While county leadership awaits word on whether Gadsden County will receive any federal stimulus package funding and, if so, how much, governors throughout the country have expressed optimism that the package President Barack Obama has signed will provide some much-needed relief for states.
State leaders are saying that the money will prevent further budget cuts and unemployment rate increases.
Governors gathered this week in Washington for the National Governor’s Association winter meeting, and the association’s chairman, Pennsylvania Gov. Edward Rendell, told reporters on hand that the bill, although not perfect, will be a “tremendous help” to states.

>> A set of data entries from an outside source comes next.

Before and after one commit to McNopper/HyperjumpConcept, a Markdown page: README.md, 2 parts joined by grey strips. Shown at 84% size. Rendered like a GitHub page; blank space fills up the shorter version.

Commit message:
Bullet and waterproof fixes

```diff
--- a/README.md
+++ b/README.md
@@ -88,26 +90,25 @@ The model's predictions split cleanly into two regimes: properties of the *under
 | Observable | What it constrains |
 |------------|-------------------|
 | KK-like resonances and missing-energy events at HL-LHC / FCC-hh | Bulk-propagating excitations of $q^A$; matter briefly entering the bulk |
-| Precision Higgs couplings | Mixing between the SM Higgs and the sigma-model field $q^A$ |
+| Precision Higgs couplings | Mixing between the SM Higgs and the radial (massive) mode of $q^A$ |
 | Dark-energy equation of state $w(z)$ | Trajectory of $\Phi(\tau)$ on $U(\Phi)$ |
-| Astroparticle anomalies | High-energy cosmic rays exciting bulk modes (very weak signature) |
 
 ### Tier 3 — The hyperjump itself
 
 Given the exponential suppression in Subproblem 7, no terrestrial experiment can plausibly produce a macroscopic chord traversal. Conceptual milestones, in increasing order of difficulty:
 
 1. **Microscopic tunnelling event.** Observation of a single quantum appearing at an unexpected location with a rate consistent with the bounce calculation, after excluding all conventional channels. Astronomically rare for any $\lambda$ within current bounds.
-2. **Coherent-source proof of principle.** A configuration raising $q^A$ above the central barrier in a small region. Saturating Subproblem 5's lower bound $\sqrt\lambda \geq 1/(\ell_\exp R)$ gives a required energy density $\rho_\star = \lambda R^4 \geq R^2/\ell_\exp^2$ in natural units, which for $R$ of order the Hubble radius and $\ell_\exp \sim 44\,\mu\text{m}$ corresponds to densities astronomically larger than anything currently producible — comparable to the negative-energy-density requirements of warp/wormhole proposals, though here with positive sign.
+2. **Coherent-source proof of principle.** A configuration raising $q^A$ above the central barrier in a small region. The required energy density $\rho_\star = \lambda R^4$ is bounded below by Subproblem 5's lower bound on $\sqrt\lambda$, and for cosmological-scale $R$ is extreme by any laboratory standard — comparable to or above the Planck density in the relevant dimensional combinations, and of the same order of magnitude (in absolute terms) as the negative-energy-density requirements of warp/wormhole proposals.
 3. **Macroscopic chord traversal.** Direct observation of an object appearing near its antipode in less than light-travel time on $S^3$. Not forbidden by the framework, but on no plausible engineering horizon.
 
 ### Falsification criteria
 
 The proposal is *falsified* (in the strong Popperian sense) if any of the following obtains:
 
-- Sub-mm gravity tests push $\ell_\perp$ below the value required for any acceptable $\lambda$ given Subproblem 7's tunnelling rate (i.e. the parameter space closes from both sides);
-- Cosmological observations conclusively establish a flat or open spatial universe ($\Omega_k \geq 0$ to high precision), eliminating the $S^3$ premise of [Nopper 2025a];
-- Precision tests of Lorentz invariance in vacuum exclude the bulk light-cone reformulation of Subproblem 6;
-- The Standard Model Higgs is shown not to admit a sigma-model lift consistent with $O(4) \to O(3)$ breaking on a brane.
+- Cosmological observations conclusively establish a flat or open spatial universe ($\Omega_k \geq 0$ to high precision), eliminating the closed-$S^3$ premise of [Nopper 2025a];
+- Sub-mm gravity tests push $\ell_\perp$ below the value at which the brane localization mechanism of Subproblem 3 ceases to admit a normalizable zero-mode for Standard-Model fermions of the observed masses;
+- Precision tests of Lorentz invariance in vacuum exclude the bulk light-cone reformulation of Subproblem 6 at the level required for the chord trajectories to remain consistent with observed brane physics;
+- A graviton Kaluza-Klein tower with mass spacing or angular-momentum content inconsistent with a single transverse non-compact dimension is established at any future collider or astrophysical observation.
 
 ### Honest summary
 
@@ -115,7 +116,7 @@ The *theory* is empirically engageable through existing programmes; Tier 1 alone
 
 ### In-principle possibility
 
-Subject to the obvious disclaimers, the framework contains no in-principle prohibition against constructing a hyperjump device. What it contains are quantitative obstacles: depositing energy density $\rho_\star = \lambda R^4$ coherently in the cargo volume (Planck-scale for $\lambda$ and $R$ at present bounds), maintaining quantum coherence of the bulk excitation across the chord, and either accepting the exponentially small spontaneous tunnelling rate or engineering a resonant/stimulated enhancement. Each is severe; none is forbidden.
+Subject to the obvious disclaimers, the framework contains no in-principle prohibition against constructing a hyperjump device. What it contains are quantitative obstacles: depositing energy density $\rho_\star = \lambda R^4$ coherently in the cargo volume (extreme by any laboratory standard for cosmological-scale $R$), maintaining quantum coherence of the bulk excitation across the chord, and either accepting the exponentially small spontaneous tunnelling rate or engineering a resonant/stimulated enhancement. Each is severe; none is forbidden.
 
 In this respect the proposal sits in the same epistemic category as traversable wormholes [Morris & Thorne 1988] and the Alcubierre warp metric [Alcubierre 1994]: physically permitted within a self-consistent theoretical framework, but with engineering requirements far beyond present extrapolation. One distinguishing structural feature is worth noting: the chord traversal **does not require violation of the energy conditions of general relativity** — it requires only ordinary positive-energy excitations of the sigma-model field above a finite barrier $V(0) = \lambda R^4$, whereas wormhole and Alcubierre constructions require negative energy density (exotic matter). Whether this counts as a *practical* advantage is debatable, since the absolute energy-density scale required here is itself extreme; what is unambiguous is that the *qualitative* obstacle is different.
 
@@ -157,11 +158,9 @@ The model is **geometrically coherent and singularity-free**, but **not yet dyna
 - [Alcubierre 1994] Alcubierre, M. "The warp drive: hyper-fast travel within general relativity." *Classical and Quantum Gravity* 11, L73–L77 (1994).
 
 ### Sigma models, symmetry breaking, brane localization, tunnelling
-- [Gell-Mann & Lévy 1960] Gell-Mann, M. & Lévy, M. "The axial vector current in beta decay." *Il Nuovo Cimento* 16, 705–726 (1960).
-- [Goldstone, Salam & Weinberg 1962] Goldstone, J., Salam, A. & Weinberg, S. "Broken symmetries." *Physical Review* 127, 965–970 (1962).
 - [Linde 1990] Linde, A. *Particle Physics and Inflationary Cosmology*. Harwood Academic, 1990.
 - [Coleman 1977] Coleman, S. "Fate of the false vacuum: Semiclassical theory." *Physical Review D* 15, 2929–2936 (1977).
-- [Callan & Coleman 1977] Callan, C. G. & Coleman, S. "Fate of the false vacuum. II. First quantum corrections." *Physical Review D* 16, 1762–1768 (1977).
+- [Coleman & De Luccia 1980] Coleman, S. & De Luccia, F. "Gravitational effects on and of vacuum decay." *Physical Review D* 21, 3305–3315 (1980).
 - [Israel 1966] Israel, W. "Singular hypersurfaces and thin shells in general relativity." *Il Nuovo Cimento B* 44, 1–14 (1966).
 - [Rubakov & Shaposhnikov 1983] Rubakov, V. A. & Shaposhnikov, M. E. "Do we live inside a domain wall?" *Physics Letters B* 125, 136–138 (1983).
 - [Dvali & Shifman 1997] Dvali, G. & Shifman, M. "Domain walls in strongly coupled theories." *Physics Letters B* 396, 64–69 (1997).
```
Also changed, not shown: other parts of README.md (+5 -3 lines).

Rendell also pledged, on behalf of his peers, that all state leaders will be “good stewards” of how the money is spent in their respective states. Obama has warned that he will “call out” anyone who wastes stimulus dollars on political projects.
"We understand our obligation and all of us, whether we supported the bill wholeheartedly or whether we had questions about the bill, all of us intend to be good stewards of the money that we spend with this bill," Rendell said. "All of us intend to do it in an effective and efficient way."
One criticism of the bill is that it is a bailout for states. But Rendell argued that the amount of deficit in state budgets far outweighs the amount of state aid in the bill.
"There's not a state in this union that is going to be able to use the stimulus money to wipe away all the problems, all the challenges we face," he said. "States are not off the hook. We're doing difficult and challenging things ourselves. This stops us from having massive layoffs and incredible reductions in services."
Not all governors have supported the package, and some Republican leaders have said they will turn down the money. But Rendell said he felt sure most governors will accept at least some of the funds offered to their states.
The package does have the support of the governors of two of the country’s largest states, California and Florida, led by Gov. Arnorld Schwarzenegger and Gov. Charlie Crist, who met with the president Monday to discuss the recession, the economic outlook and the federal stimulus package.
"The money is a real shot in the arm," Crist said of the state's expected $12.2 billion share of the stimulus bill. "It could not come at a better time for states that need the help."
Crist has been criticized by Florida Republicans for his support of the package, but Crist has dismissed the criticisms.
“I have to do in my heart what is good for the people and I think this bill is great for the people,” he said.
The money Florida could receive will be used for health care, education and roads.
“I’m enormously grateful that it passed, and I know it’s going to help our fellow Floridians in a substantial way,” Crist said. “It could not have come at a better time.”
Gadsden County officials gathered with officials from throughout the Big Bend area recently to lay out a plan for anticipated federal stimulus dollars. The proposed plan is a $1.1 billion stimulus package that would, if funded, create 15,931 jobs in the area. The package includes 91 projects in Gadsden County, totaling $183 million and creating 2,324 jobs.
Those projects include a variety of categroies, including school modernization, transportation, public housing, water infrastructure, health care, law enforcement and broadband technology.
But even with all the warm fuzzies brought on by funding on the horizon, Florida’s education leaders are still sweating.
During a meeting last week of the state’s school superintendents, Florida Education Commissioner Eric Smith warned that a possible 16 percent budget cut could affect the 2009-10 school year.
Superintendents had been preparing for a 5 percent cut.
Whether that deep a cut is made will be affected by several factors, including whether economic projections for the state are less severe than the $5.5 billion expected and an increase in revenue from local property or state taxes. Also a factor is the stimulus package. Florida is not currently qualified for funds from the package based on federal requirements. But if the state receives a waiver, that could change.
Gadsden County Schools Superintendent Reginald James said he could not comment just yet on any more budget cuts.
“Let’s just see how things turn out over the next couple of weeks. There’s just so much still up in the air,” he said.